New U of U president shares his goals, plans for the university
Aug 23, 2021, 12:07 AM | Updated: Jul 14, 2023, 3:25 pm
SALT LAKE CITY — Classes begin Monday at the University of Utah, and with this new school year comes a new president.
KSL TV’s Deanie Wimmer sat down with Dr. Taylor Randall.
Randall has a long career history and family history at the U., but it’s the future that has him excited, with goals to take the university to the next level.
“You’re a third-generation U. professor,” Deanie said to Randall. “Tell me your reaction when you learned you’d now be the President of the U.”
“First, was excitement because I love this institution and it’s, it’s my passion job,” he replied. “But, of course, there’s a little bit of a lump in your threat, knowing what’s happened in the past, and also the potential for the future.”
I sat down with the new @UUtah President Taylor Randall to see how this third generation professor plans to take the U to the next level. He has a unique focus. @KSL5TV at 10. #KSLTV pic.twitter.com/rJ02W42PN5
— Deanie Wimmer (@DeanieWimmer) August 22, 2021
“Think of an experience that you had as a student here on this campus that led you to the corner office,” said Deanie.
“I had an English professor my freshman year that took me under his wing. He actually gave me an F on my first writing assignment,” Randall replied. “He had me rewrite that a number of times and I improved for the process.”
Randall went on to say, “It was that single experience that got me thinking about becoming an educator because I saw for the first time the power an individual can have on the life of a student.”
“You’re described as having a relentless focus on students,” said Deanie.
“I have a philosophy that education should be hard, but it also should just be fun, and if you can combine those two things, you create magic,” said Randall. “I think we can create the most exciting educational environment that you’ll see in the United States.”
“You still hike with students?” Deanie asked Randall.
He responded, “I do. During the pandemic, we had to find creative ways to interact, and so I organized bike rides.

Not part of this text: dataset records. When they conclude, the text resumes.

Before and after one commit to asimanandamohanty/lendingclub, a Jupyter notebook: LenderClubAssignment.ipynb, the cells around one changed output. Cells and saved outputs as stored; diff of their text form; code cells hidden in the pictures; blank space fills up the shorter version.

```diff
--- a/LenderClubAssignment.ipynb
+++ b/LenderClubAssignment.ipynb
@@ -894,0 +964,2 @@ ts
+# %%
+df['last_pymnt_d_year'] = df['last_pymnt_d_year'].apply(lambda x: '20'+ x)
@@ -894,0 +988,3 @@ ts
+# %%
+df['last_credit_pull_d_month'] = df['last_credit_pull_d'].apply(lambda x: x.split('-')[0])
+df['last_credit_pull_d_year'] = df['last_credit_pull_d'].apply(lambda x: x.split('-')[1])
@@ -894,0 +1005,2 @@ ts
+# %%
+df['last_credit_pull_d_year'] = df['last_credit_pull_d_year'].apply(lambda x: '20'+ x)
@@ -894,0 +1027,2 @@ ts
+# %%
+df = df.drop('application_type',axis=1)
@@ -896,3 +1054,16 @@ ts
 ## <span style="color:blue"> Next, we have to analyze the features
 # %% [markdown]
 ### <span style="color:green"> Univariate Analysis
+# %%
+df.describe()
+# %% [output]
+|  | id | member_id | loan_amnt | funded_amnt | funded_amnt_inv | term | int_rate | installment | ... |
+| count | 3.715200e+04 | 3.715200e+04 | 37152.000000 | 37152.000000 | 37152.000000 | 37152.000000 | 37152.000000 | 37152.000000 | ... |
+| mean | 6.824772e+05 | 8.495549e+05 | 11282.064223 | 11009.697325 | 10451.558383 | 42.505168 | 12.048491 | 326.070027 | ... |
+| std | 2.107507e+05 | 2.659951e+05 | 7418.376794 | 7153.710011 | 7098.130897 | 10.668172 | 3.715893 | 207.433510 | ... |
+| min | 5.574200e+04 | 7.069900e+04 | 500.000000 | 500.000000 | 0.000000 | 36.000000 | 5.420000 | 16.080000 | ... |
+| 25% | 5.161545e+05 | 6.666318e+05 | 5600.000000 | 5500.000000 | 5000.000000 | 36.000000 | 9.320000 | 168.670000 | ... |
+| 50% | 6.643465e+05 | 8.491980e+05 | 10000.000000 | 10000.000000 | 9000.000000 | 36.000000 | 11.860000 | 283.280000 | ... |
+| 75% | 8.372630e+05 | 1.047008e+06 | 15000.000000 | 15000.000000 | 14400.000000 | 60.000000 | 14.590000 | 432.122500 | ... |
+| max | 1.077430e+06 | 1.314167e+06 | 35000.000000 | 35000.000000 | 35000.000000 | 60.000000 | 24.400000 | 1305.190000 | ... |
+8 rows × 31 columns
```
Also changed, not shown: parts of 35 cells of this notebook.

I’m a golfer; there are a few students that wanted to go golfing and also took hikes.”
A primary goal of Randall’s is to continue the work of his predecessor, Ruth Watkins, to make higher education accessible.
“A number of years ago, I asked for a list of students that didn’t show up on campus,” he said. “I asked for 100, and I started calling them, I called them myself, and it was actually heartbreaking some of the stories I heard.”
He will also have to continue the work of improving campus safety after the tragic shooting of student Lauren McCluskey.
“Do you feel those issues are behind you?” Deanie asked him.
“You can’t put that behind you entirely because you’ve got to learn from it, and we’ve improved a lot, but we’ve got a long way to go,” said Randall.
“Do you feel like, with students, that’s going to be the hardest barrier or obstacle to overcome?” asked Deanie.
“I think that’s right. I think we’ve got to be genuine in the way we approach students,” said Randall.
As former Dean of the Business School, he:
- Increased scholarships from $800,000 to $15 million
- School revenues grew from $27 million to $135 million
- Eight of the school’s programs became Top 5 in the nation
He’ll work to replicate that and focus on making everyone on campus feel welcome.
“The theory is here, as you create a community that is welcoming and creates a sense of belonging for individuals, that we will be able to see progress in all areas,” replied Randall.
“What’s the best perk of being the president?” Deanie asked Randall.
“I’ve probably been on the job too short, but I will tell you I have the best parking I’ve ever had,” he said laughing.
He probably has great seats at the football games, too, but for all the family tradition that bleeds red, his youngest daughter will start college at BYU.
Talk about a house divided.